=== Records to use ===
Content starts

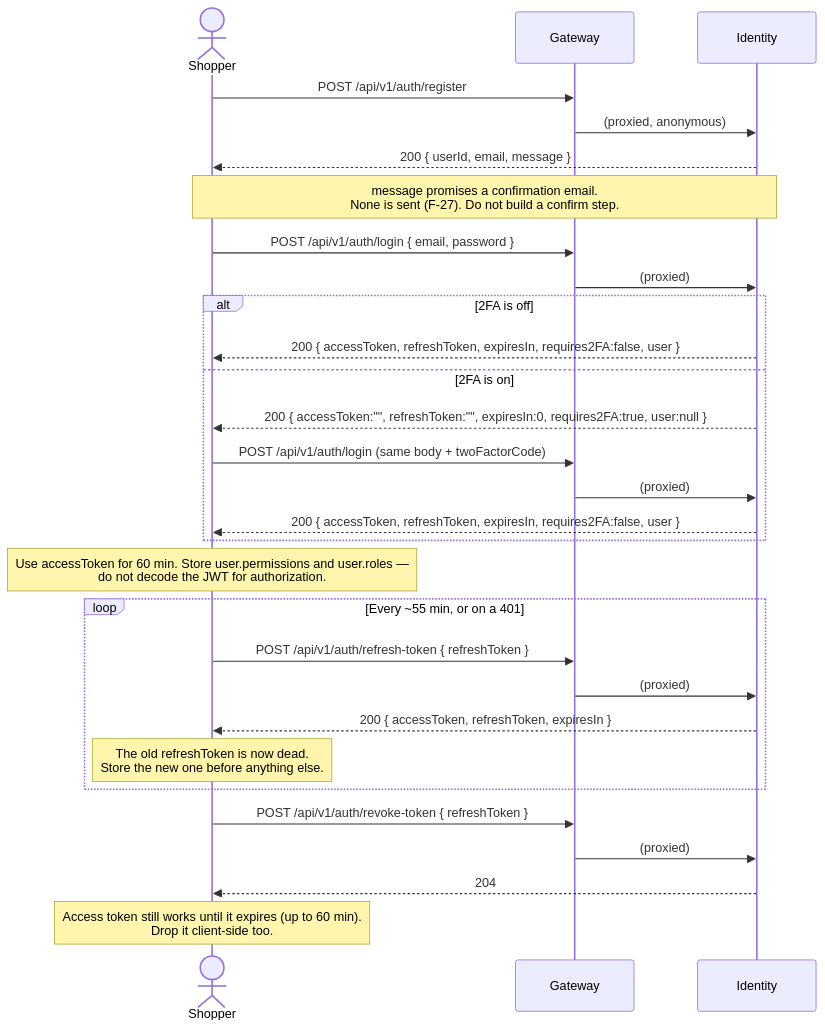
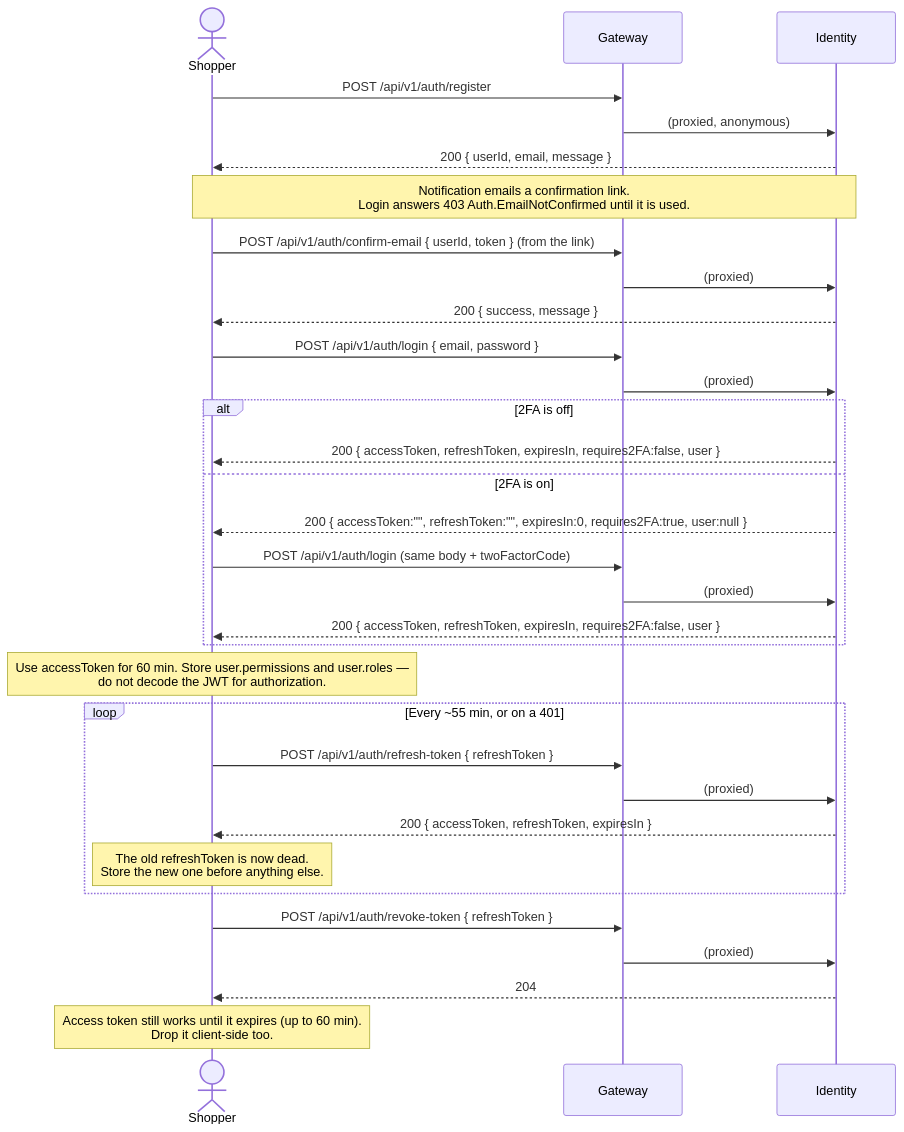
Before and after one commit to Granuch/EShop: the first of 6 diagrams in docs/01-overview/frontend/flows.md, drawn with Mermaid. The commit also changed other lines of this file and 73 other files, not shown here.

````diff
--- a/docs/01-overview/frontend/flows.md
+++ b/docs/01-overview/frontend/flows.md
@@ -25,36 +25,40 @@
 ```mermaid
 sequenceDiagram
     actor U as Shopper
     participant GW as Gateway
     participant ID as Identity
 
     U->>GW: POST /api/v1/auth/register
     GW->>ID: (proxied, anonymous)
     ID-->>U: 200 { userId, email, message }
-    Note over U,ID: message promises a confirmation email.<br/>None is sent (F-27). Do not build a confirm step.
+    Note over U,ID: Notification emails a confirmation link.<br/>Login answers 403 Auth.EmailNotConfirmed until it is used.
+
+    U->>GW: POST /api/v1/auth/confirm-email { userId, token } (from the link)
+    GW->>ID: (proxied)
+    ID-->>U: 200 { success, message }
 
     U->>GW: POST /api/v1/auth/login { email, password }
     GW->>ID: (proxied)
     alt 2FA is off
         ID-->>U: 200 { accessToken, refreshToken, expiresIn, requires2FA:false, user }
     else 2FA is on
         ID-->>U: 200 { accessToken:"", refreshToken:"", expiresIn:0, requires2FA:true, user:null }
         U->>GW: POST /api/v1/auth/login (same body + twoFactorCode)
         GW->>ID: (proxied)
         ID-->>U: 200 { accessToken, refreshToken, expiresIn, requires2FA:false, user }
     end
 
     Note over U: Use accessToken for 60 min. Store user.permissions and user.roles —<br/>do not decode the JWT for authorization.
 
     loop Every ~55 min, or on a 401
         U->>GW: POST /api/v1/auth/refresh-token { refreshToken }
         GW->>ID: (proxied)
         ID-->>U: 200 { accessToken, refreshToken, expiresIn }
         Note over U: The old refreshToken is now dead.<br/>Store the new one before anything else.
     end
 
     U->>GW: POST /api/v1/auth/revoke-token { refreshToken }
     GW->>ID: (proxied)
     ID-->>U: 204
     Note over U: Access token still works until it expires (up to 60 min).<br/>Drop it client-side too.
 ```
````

Content ends

=== Task instructions ===
If an entry holds a picture, leave the picture out and repeat the rest exactly.

=== Exercise solution ===
Before and after one commit to Granuch/EShop: the first of 6 diagrams in docs/01-overview/frontend/flows.md, drawn with Mermaid. The commit also changed other lines of this file and 73 other files, not shown here.

````diff
--- a/docs/01-overview/frontend/flows.md
+++ b/docs/01-overview/frontend/flows.md
@@ -25,36 +25,40 @@
 ```mermaid
 sequenceDiagram
     actor U as Shopper
     participant GW as Gateway
     participant ID as Identity
 
     U->>GW: POST /api/v1/auth/register
     GW->>ID: (proxied, anonymous)
     ID-->>U: 200 { userId, email, message }
-    Note over U,ID: message promises a confirmation email.<br/>None is sent (F-27). Do not build a confirm step.
+    Note over U,ID: Notification emails a confirmation link.<br/>Login answers 403 Auth.EmailNotConfirmed until it is used.
+
+    U->>GW: POST /api/v1/auth/confirm-email { userId, token } (from the link)
+    GW->>ID: (proxied)
+    ID-->>U: 200 { success, message }
 
     U->>GW: POST /api/v1/auth/login { email, password }
     GW->>ID: (proxied)
     alt 2FA is off
         ID-->>U: 200 { accessToken, refreshToken, expiresIn, requires2FA:false, user }
     else 2FA is on
         ID-->>U: 200 { accessToken:"", refreshToken:"", expiresIn:0, requires2FA:true, user:null }
         U->>GW: POST /api/v1/auth/login (same body + twoFactorCode)
         GW->>ID: (proxied)
         ID-->>U: 200 { accessToken, refreshToken, expiresIn, requires2FA:false, user }
     end
 
     Note over U: Use accessToken for 60 min. Store user.permissions and user.roles —<br/>do not decode the JWT for authorization.
 
     loop Every ~55 min, or on a 401
         U->>GW: POST /api/v1/auth/refresh-token { refreshToken }
         GW->>ID: (proxied)
         ID-->>U: 200 { accessToken, refreshToken, expiresIn }
         Note over U: The old refreshToken is now dead.<br/>Store the new one before anything else.
     end
 
     U->>GW: POST /api/v1/auth/revoke-token { refreshToken }
     GW->>ID: (proxied)
     ID-->>U: 204
     Note over U: Access token still works until it expires (up to 60 min).<br/>Drop it client-side too.
 ```
````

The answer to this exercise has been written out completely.